Problem to solve: Starting at the top of the entries, restate word for word each line up to and including the one with "diff --git a/user/view/default/public/index.html".

::: Information shown :::

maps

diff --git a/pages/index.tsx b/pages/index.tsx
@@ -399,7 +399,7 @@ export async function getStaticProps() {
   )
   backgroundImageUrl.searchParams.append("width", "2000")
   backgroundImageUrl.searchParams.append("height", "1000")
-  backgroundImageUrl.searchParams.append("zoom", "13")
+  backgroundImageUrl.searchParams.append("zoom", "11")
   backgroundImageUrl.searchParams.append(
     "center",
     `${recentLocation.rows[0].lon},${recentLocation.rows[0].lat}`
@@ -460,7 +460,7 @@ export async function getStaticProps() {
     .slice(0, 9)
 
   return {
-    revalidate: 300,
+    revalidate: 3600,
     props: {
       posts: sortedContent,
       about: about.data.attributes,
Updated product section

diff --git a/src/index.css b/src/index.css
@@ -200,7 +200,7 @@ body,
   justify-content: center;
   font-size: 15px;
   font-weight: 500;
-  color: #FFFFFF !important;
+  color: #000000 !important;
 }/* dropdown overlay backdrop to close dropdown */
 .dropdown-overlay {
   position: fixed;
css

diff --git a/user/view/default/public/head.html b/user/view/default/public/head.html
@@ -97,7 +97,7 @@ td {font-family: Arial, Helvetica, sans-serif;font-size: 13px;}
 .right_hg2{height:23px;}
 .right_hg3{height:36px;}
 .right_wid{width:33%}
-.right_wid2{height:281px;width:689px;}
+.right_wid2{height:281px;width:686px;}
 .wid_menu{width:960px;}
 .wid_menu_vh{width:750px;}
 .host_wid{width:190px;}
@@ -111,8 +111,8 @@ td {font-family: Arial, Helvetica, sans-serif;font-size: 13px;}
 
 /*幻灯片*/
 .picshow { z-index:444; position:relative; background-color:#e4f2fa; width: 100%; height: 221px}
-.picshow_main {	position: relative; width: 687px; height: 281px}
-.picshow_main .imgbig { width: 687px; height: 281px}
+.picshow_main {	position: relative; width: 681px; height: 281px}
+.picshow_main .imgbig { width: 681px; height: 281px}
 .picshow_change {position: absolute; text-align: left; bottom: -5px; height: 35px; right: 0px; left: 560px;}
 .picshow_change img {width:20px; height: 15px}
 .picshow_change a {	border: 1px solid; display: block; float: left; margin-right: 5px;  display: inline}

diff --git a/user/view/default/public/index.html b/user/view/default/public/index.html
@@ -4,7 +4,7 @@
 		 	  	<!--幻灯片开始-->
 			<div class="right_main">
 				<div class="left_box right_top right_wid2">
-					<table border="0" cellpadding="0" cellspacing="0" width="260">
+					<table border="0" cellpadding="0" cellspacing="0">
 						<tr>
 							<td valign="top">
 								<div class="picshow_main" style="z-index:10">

:::

Worked solution:
maps

diff --git a/pages/index.tsx b/pages/index.tsx
@@ -399,7 +399,7 @@ export async function getStaticProps() {
   )
   backgroundImageUrl.searchParams.append("width", "2000")
   backgroundImageUrl.searchParams.append("height", "1000")
-  backgroundImageUrl.searchParams.append("zoom", "13")
+  backgroundImageUrl.searchParams.append("zoom", "11")
   backgroundImageUrl.searchParams.append(
     "center",
     `${recentLocation.rows[0].lon},${recentLocation.rows[0].lat}`
@@ -460,7 +460,7 @@ export async function getStaticProps() {
     .slice(0, 9)
 
   return {
-    revalidate: 300,
+    revalidate: 3600,
     props: {
       posts: sortedContent,
       about: about.data.attributes,
Updated product section

diff --git a/src/index.css b/src/index.css
@@ -200,7 +200,7 @@ body,
   justify-content: center;
   font-size: 15px;
   font-weight: 500;
-  color: #FFFFFF !important;
+  color: #000000 !important;
 }/* dropdown overlay backdrop to close dropdown */
 .dropdown-overlay {
   position: fixed;
css

diff --git a/user/view/default/public/head.html b/user/view/default/public/head.html
@@ -97,7 +97,7 @@ td {font-family: Arial, Helvetica, sans-serif;font-size: 13px;}
 .right_hg2{height:23px;}
 .right_hg3{height:36px;}
 .right_wid{width:33%}
-.right_wid2{height:281px;width:689px;}
+.right_wid2{height:281px;width:686px;}
 .wid_menu{width:960px;}
 .wid_menu_vh{width:750px;}
 .host_wid{width:190px;}
@@ -111,8 +111,8 @@ td {font-family: Arial, Helvetica, sans-serif;font-size: 13px;}
 
 /*幻灯片*/
 .picshow { z-index:444; position:relative; background-color:#e4f2fa; width: 100%; height: 221px}
-.picshow_main {	position: relative; width: 687px; height: 281px}
-.picshow_main .imgbig { width: 687px; height: 281px}
+.picshow_main {	position: relative; width: 681px; height: 281px}
+.picshow_main .imgbig { width: 681px; height: 281px}
 .picshow_change {position: absolute; text-align: left; bottom: -5px; height: 35px; right: 0px; left: 560px;}
 .picshow_change img {width:20px; height: 15px}
 .picshow_change a {	border: 1px solid; display: block; float: left; margin-right: 5px;  display: inline}

diff --git a/user/view/default/public/index.html b/user/view/default/public/index.html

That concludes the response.